The Cry of Winnie Mandela
by Njabulo Ndebele
This is Njabulo Ndebele’s first novel for adults and his first book publication of any kind in 12 years. Prior to The Cry of Winnie Mandela, there appeared his celebrated short-story collection, Fools; a children’s tale, Bonolo and the Peach Tree; and Rediscovery of the Ordinary, a collection of essays on the scope and social value of literary production that should be on the essential reading list for cultural studies worldwide — as simple as that.
In addition, in the past few years Ndebele has contributed fairly regularly to the South African press, writing on educational transformation and other national concerns, always combining a sensitively nuanced radical vision with a profound depth of insight into the issues involved and their conflicting variables. Poet and critic Peter Horn gets it right when he claims that Ndebele is “one of the most potent thinkers in the arena of cultural politics in Africa”.
Ndebele begins The Cry of Winnie Mandela by recalling Penelope, waiting year after year for the return from war and travel of her husband, Ulysses.
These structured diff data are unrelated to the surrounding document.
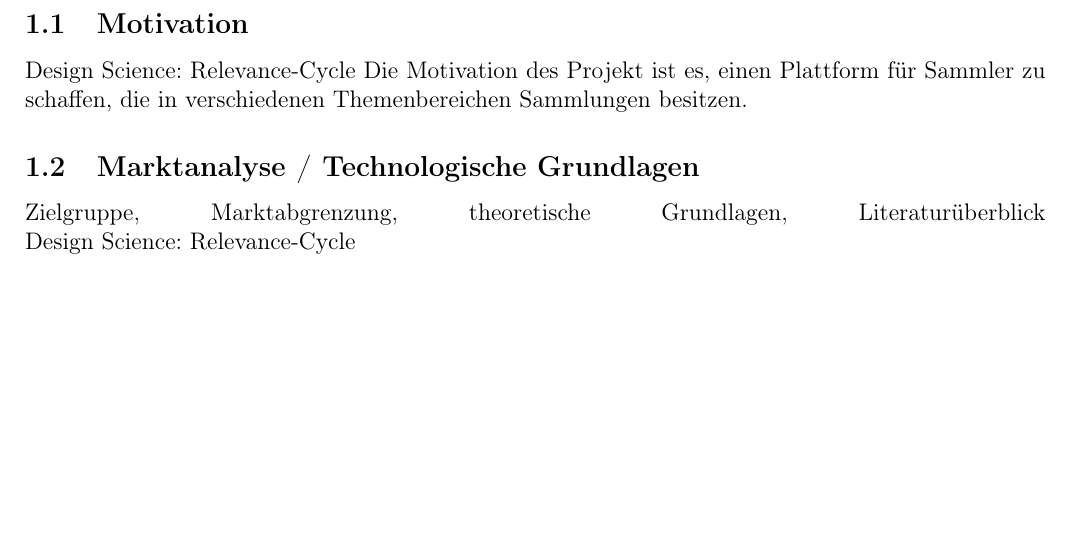
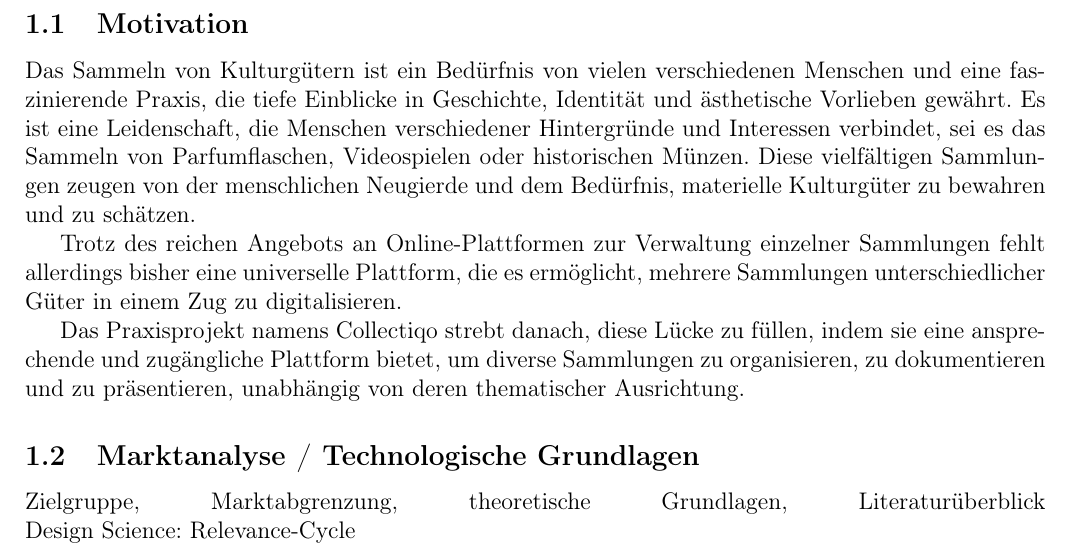
Before and after one commit to LorackDev/collectiqo, a LaTeX document (documentation/main.tex, which reads documentation/sections/idee-konzept.tex): part of page 4 of 13, cut so that both start at the same text, the shorter picture padded with empty space. Compiled offline with pdfLaTeX.

Commit message:
Added motivational speech for why we are even doing this project, will do a market analysis tomorrow

```diff
--- a/documentation/sections/idee-konzept.tex
+++ b/documentation/sections/idee-konzept.tex
@@ -1,7 +1,10 @@
 \subsection{Motivation}\label{subsec:Motivation}
-Design Science: Relevance-Cycle
-Die Motivation des Projekt ist es, einen Plattform für Sammler zu schaffen, die in verschiedenen Themenbereichen Sammlungen besitzen.
 
+Das Sammeln von Kulturgütern ist ein Bedürfnis von vielen verschiedenen Menschen und eine faszinierende Praxis, die tiefe Einblicke in Geschichte, Identität und ästhetische Vorlieben gewährt.
+Es ist eine Leidenschaft, die Menschen verschiedener Hintergründe und Interessen verbindet, sei es das Sammeln von Parfumflaschen, Videospielen oder historischen Münzen.
+Diese vielfältigen Sammlungen zeugen von der menschlichen Neugierde und dem Bedürfnis, materielle Kulturgüter zu bewahren und zu schätzen. \par
+Trotz des reichen Angebots an Online-Plattformen zur Verwaltung einzelner Sammlungen fehlt allerdings bisher eine universelle Plattform, die es ermöglicht, mehrere Sammlungen unterschiedlicher Güter in einem Zug zu digitalisieren. \par
+Das Praxisprojekt namens Collectiqo strebt danach, diese Lücke zu füllen, indem sie eine ansprechende und zugängliche Plattform bietet, um diverse Sammlungen zu organisieren, zu dokumentieren und zu präsentieren, unabhängig von deren thematischer Ausrichtung.
 
 \subsection{Marktanalyse / Technologische Grundlagen}\label{subsec:Marktanalyse-TechnologischeGrundlagen}
 Zielgruppe, Marktabgrenzung, theoretische Grundlagen, Literaturüberblick\linebreak
```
Women, he notes, are “trapped in a social law”, required to show “unwavering fidelity” to their husbands.
In South Africa, Ndebele suggests, Penelope’s story has struck a special chord because of the absence of so many men as migrant workers or as apartheid exiles or detainees.
And so Ndebele creates the stories of four women, dubbed “Penelope’s descendants”. Mammele Mofolo’s husband escapes the harsh conditions of rural Lesotho to become a miner and finally abandons his wife. The second story, Deli’s, is one of self-denial: that of a woman who for many years supports her husband financially while he is studying abroad, only to be divorced by him when she becomes pregnant by another man. Patience Molete’s husband is imprisoned on Robben Island. When released, he divorces her and becomes a high-ranking African National Congress official. Unable to bear this loss — anguished that he has now married a white woman — Patience suffers a series of nervous breakdowns. “I’m fine,” her section concludes, “but insane.” The fourth woman, Mara, loses her husband as he becomes increasingly promiscuous and corrupt, dying as “a washout, totally bereft of dignity”.
These stories are told briefly, making up the first part of the novel. It is in the second part that the originality of Ndebele’s conception strikes home.
The four abandoned women come to meet, regularly, over tea and scones. They discuss Winnie Mandela, who, like them, waited for her man but who, unlike them, carried out her waiting in public (“She could not escape the drama of public attention. She invited it”). One of the four women now proposes a game: each of them will enter into an imaginary conversation with Winnie. “Let’s ask her something we deeply want to know about her thoughts and desires. You can also tell her a story. About yourself, for example. Or you can speculate with her about some aspect of her life. Or, we can invite her to address us.”
Now the four stories we have heard in part one are consolidated, as the women give account of their experiences, their emotions and sexuality, their betrayal and, in some cases, culpability. They reassess their lives by reflecting on Winnie’s. And then they go further as, with immense thoughtfulness and insight, they explore the complex meanings and outcomes of Winnie’s actions and her role in South Africa’s history.
Finally comes the novel’s longest and climactic chapter: Winnie’s response to the women, in which she accounts for herself, her personality, her deeds, by interrogating her “alter ego”. There are highly fraught episodes here — for example, her refusal either to justify or self-critique her conduct at the Truth and Reconciliation Commission hearings, or the passage (excerpted in these pages) in which she first meets Madiba and in which their attraction to each other first ignites. Winnie’s self-account is a stunningly imagined section of the book, which will both engage and enrage many of its readers.
The Cry of Winnie Mandela transgresses the borders between fact and fiction, fusing aspects of the novel, biography and essay. It is a beautiful book, the writing lucid and quietly passionate, a work of deep intelligence.
Chris Dunton teaches literature at the National University of Lesotho.